Qian, Jin, Zheng, Hao, Wang, Peifang, Liao, Xiaolin, Wang, Chao, Hou, Jun, Ao, Yanhui, Shen, Mengmeng, Liu, Jingjing, Li, Kun
Journal of hydrology 2017 v.553 pp. 486-500
Ginkgo biloba, ecosystems, groundwater, groundwater recharge, lakes, oxygen, rain, riparian areas, river water, seasonal variation, soil depth, soil water, stable isotopes, summer, water balance, water uptake, watersheds, winter, xylem, China
In this study we used a dual stable isotope approach (δ18O and δ2H) to assess the ecohydrological separation hypothesis and to identify the seasonal variation in water sources of Ginkgo biloba L. in the riparian zone in the Taihu Lake basin, China. Three study sites located at 5, 10, and 30m from a river bank were established. From August 2014 to July 2015, samples of rainwater, river water, groundwater, bulk soil water at five soil depths (i.e. 0–30, 30–60, 60–90, 90–120, 120–150cm), and xylem water of G. biloba, were collected and their δ18O and δ2H values were measured. Generally, the δ18O and δ2H values for xylem water, groundwater, and soil water clustered together and separated from those of river water, suggesting the possible occurrence of ecohydrological separation. However, the line-conditioned excess (lc-excess) values of most xylem water were positive, indicating a mixture of different water sources. Significant correlations were observed between the contributions of precipitation, soil water, and groundwater to water uptake by G. biloba, further supporting ecohydrological connectivity rather than ecohydrological separation. G. biloba switched its major water sources from soil water at 0–60cm depth and precipitation in the wet summer, to soil water from >90cm depth and groundwater in the dry winter. The river water was a minor water source for G. biloba, but its contribution was comparatively greater at the site closest to the river bank.
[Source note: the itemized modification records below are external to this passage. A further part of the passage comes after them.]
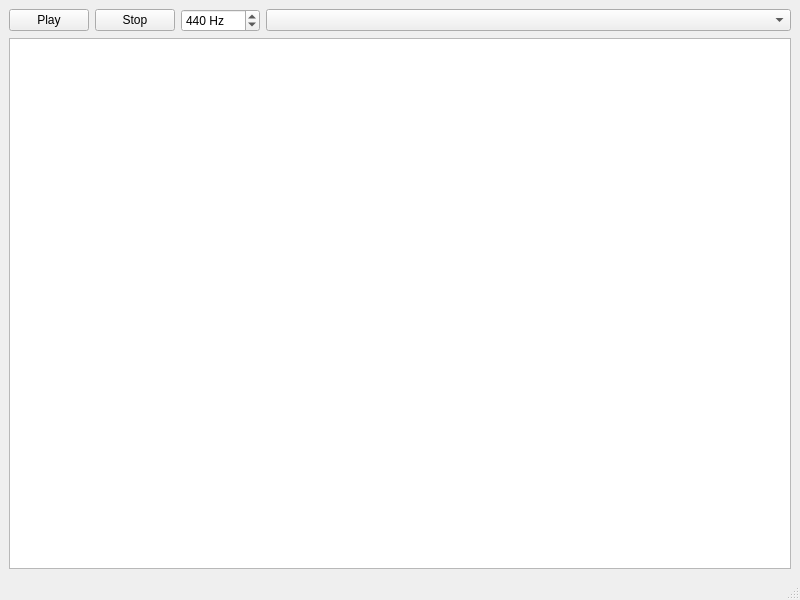
VioletGiraffe/AudioWaveformToneGenerator, file app/src/cmainwindow.ui: the form before one commit.
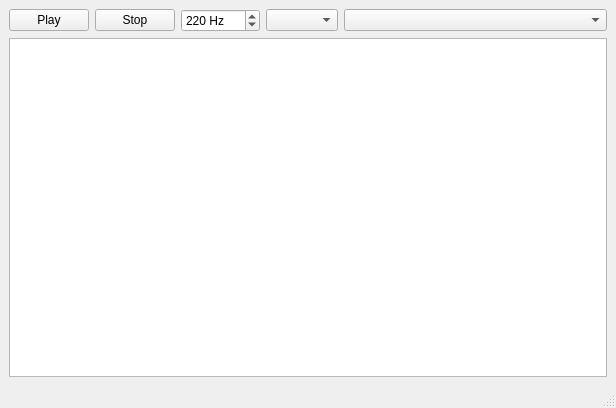
The form after the commit.

The edit to the form file:
```diff
--- a/app/src/cmainwindow.ui
+++ b/app/src/cmainwindow.ui
@@ -6,8 +6,8 @@
    <rect>
     <x>0</x>
     <y>0</y>
-    <width>800</width>
-    <height>600</height>
+    <width>616</width>
+    <height>408</height>
    </rect>
   </property>
   <property name="windowTitle">
@@ -16,7 +16,7 @@
   <widget class="QWidget" name="centralwidget">
    <layout class="QVBoxLayout" name="verticalLayout">
     <item>
-     <layout class="QHBoxLayout" name="horizontalLayout" stretch="0,0,0,1">
+     <layout class="QHBoxLayout" name="horizontalLayout" stretch="0,0,0,0,1">
       <item>
        <widget class="QPushButton" name="btnPlay">
         <property name="text">
@@ -46,10 +46,13 @@
          <number>20000</number>
         </property>
         <property name="value">
-         <number>440</number>
+         <number>220</number>
         </property>
        </widget>
       </item>
+      <item>
+       <widget class="QComboBox" name="cbChannel"/>
+      </item>
       <item>
        <widget class="QComboBox" name="cbSources"/>
       </item>
```
Left out of the diff: 2 changed lines with no effect on the pictures.
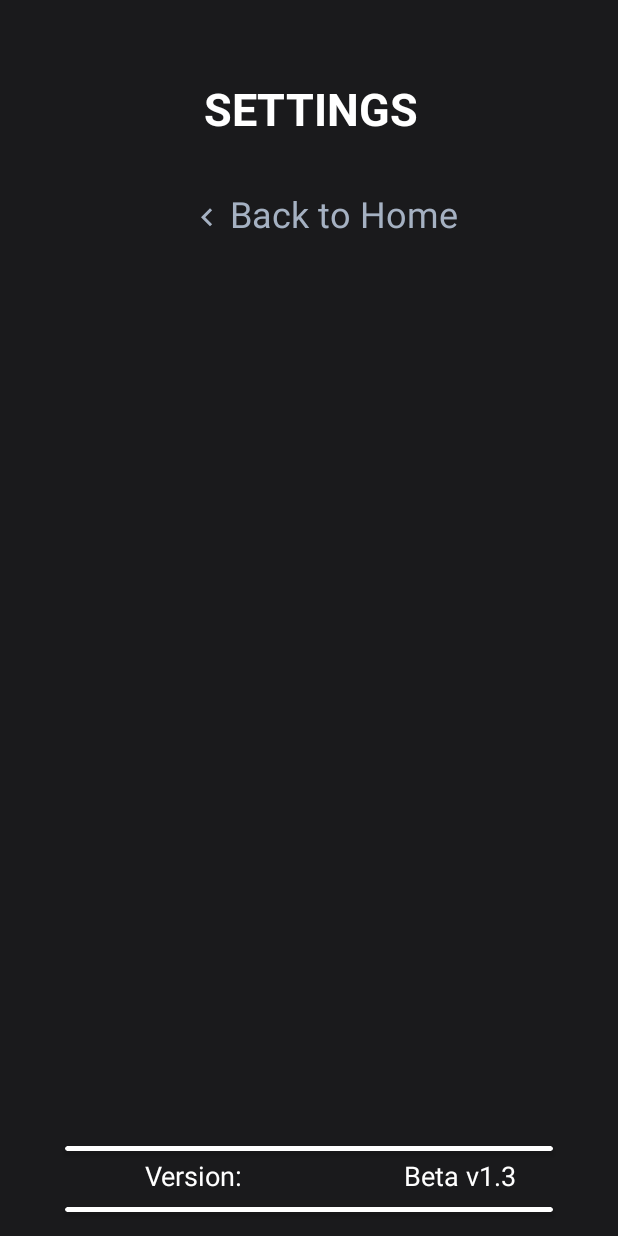
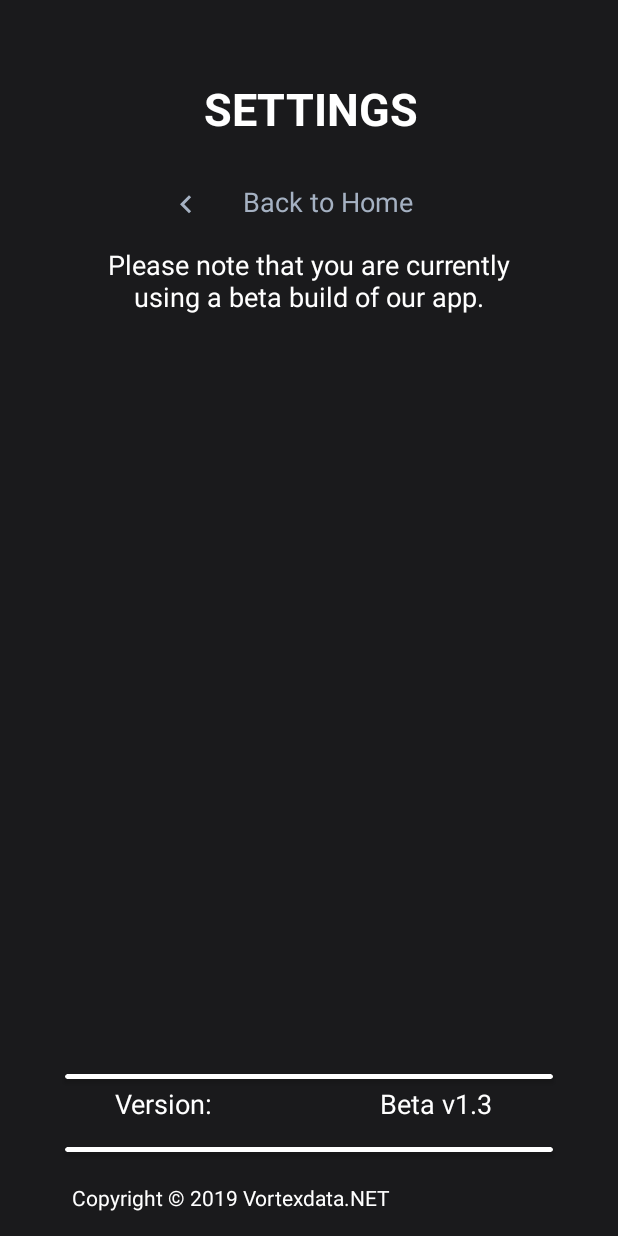
Before and after one commit to Klausmd5/HTL_AutoLogin-Android, an Android app: the Settings screen opened directly, with no data from a screen before it, on a phone screen of 412 x 824 dp. Run offline under Robolectric (Android 15) with nearby library versions, the phone set to English and light mode, and no system bars; Roboto replaces fonts that are not available here.

Commit message:
- Updated Style in Configpage - addet Backend Timer (message and block are missing)

```diff
--- a/app/src/main/java/net/vortexdata/autolog/MainActivity.java
+++ b/app/src/main/java/net/vortexdata/autolog/MainActivity.java
@@ -16,6 +16,8 @@ import android.widget.ImageView;
 import android.widget.TextView;
 import android.widget.Toast;
 
+import java.util.Calendar;
+import java.util.Date;
 import java.util.List;
 
 
@@ -52,6 +54,20 @@ public class MainActivity extends AppCompatActivity implements ResponseReceiver
             Intent intent = new Intent(getApplicationContext(), Settings.class);
             startActivity(intent);
         });
+
+        Calendar c = Calendar.getInstance();
+        c.set(Calendar.MONTH, 2);
+        c.set(Calendar.DATE, 30);
+        c.set(Calendar.YEAR, 2019);
+
+        Date date = new Date();
+        Date lockDate = c.getTime();
+
+        if(date.after(lockDate)) {
+            System.out.println("Time Passet!");
+        } else {
+            System.out.println("Time didn't pass!");
+        }
 
     }
 
--- a/app/src/main/res/layout/activity_settings.xml
+++ b/app/src/main/res/layout/activity_settings.xml
@@ -39,7 +39,8 @@
         android:id="@+id/textView3"
         android:layout_width="162dp"
         android:layout_height="33dp"
-        android:layout_marginEnd="24dp"
+        android:layout_marginEnd="40dp"
+        android:layout_marginBottom="8dp"
         android:text="@string/version"
         android:textAlignment="center"
         android:textColor="#ffff"
@@ -53,13 +54,14 @@
         android:layout_height="33dp"
         android:layout_marginStart="8dp"
         android:layout_marginEnd="8dp"
+        android:layout_marginBottom="8dp"
         android:text="Version:"
         android:textAlignment="center"
         android:textColor="#ffff"
         android:textSize="18sp"
         app:layout_constraintBottom_toTopOf="@+id/cardView"
         app:layout_constraintEnd_toStartOf="@+id/textView3"
-        app:layout_constraintHorizontal_bias="0.833"
+        app:layout_constraintHorizontal_bias="0.625"
         app:layout_constraintStart_toStartOf="parent" />
 
     <android.support.v7.widget.CardView
@@ -68,25 +70,50 @@
         android:layout_height="3dp"
         android:layout_marginStart="8dp"
         android:layout_marginEnd="8dp"
-        android:layout_marginBottom="16dp"
+        android:layout_marginBottom="56dp"
         app:layout_constraintBottom_toBottomOf="parent"
         app:layout_constraintEnd_toEndOf="parent"
         app:layout_constraintStart_toStartOf="parent" />
 
     <TextView
         android:id="@+id/name"
-        android:layout_width="182dp"
-        android:layout_height="39dp"
+        android:layout_width="188dp"
+        android:layout_height="30dp"
         android:layout_marginStart="8dp"
-        android:layout_marginTop="12dp"
-        android:layout_marginEnd="104dp"
+        android:layout_marginTop="8dp"
+        android:layout_marginEnd="8dp"
         android:drawableLeft="@drawable/ic_keyboard_arrow_left_black_24dp"
         android:text="Back to Home"
         android:textAlignment="center"
         android:textColor="#A5B1C2"
-        android:textSize="24sp"
+        android:textSize="18sp"
         app:layout_constraintEnd_toEndOf="parent"
-        app:layout_constraintHorizontal_bias="1.0"
         app:layout_constraintStart_toStartOf="parent"
         app:layout_constraintTop_toBottomOf="@+id/textView5" />
+
+    <TextView
+        android:id="@+id/copyright"
+        android:layout_width="wrap_content"
+        android:layout_height="wrap_content"
+        android:layout_marginStart="48dp"
+        android:layout_marginBottom="16dp"
+        android:text="Copyright © 2019 Vortexdata.NET"
+        android:textColor="#fff"
+        app:layout_constraintBottom_toBottomOf="parent"
+        app:layout_constraintStart_toStartOf="parent" />
+
+    <TextView
+        android:id="@+id/note"
+        android:layout_width="307dp"
+        android:layout_height="50dp"
+        android:layout_marginStart="8dp"
+        android:layout_marginTop="12dp"
+        android:layout_marginEnd="8dp"
+        android:text="Please note that you are currently using a beta build of our app."
+        android:textAlignment="center"
+        android:textColor="#fff"
+        android:textSize="18sp"
+        app:layout_constraintEnd_toEndOf="parent"
+        app:layout_constraintStart_toStartOf="parent"
+        app:layout_constraintTop_toBottomOf="@+id/name" />
 </android.support.constraint.ConstraintLayout>
```
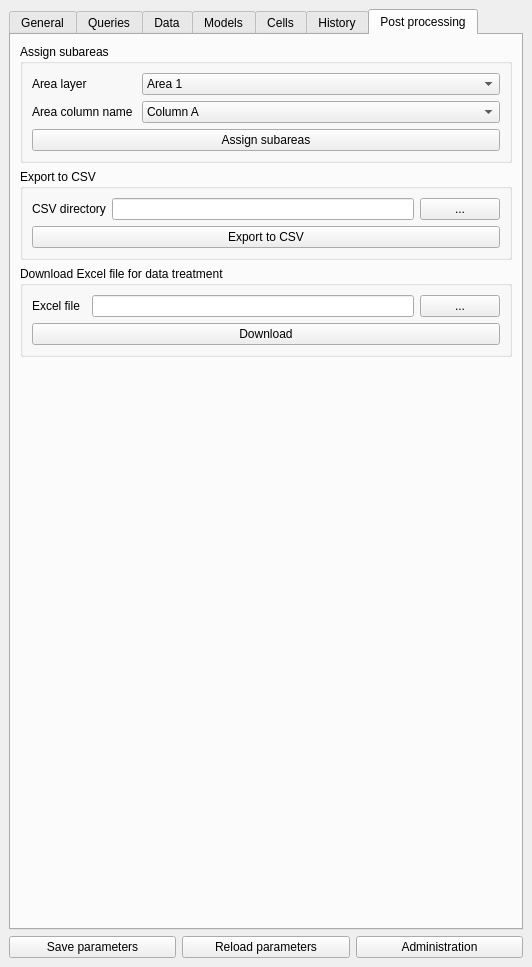
This is OS2DamageCost/OS2DamageCost_dockwidget_base.ui in Skadesokonomi/Udvikling as Qt 5 draws it before an edit. The edited form follows.
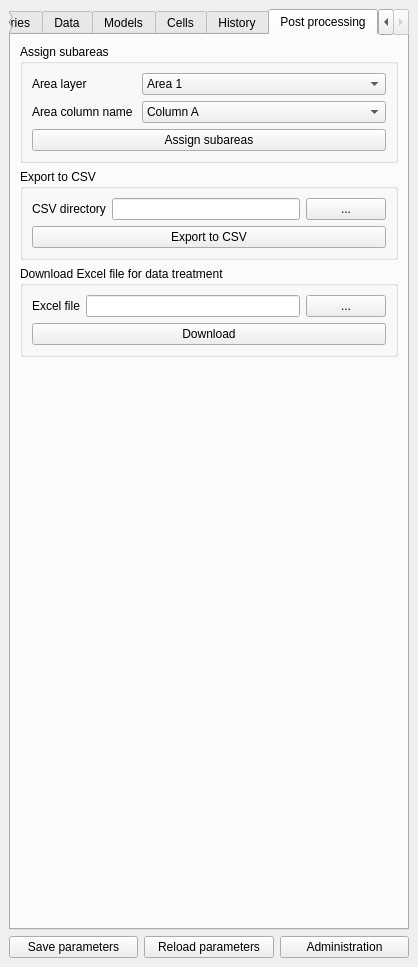
This is the edited form.

Patch:
```diff
--- a/OS2DamageCost/OS2DamageCost_dockwidget_base.ui
+++ b/OS2DamageCost/OS2DamageCost_dockwidget_base.ui
@@ -6,7 +6,7 @@
    <rect>
     <x>0</x>
     <y>0</y>
-    <width>532</width>
+    <width>409</width>
     <height>967</height>
    </rect>
   </property>
```
Left out of the diff: 6 changed lines with no effect on the pictures.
Our findings contribute to understanding of plant–soil–water relationships and the water balance, and may provide important information for investigations of nutrient sources and sinks in riparian zones. The present study suggests the need to rethink the application of ecohydrological connectivity and separation in different biomes, especially where river water and groundwater recharge each other over time.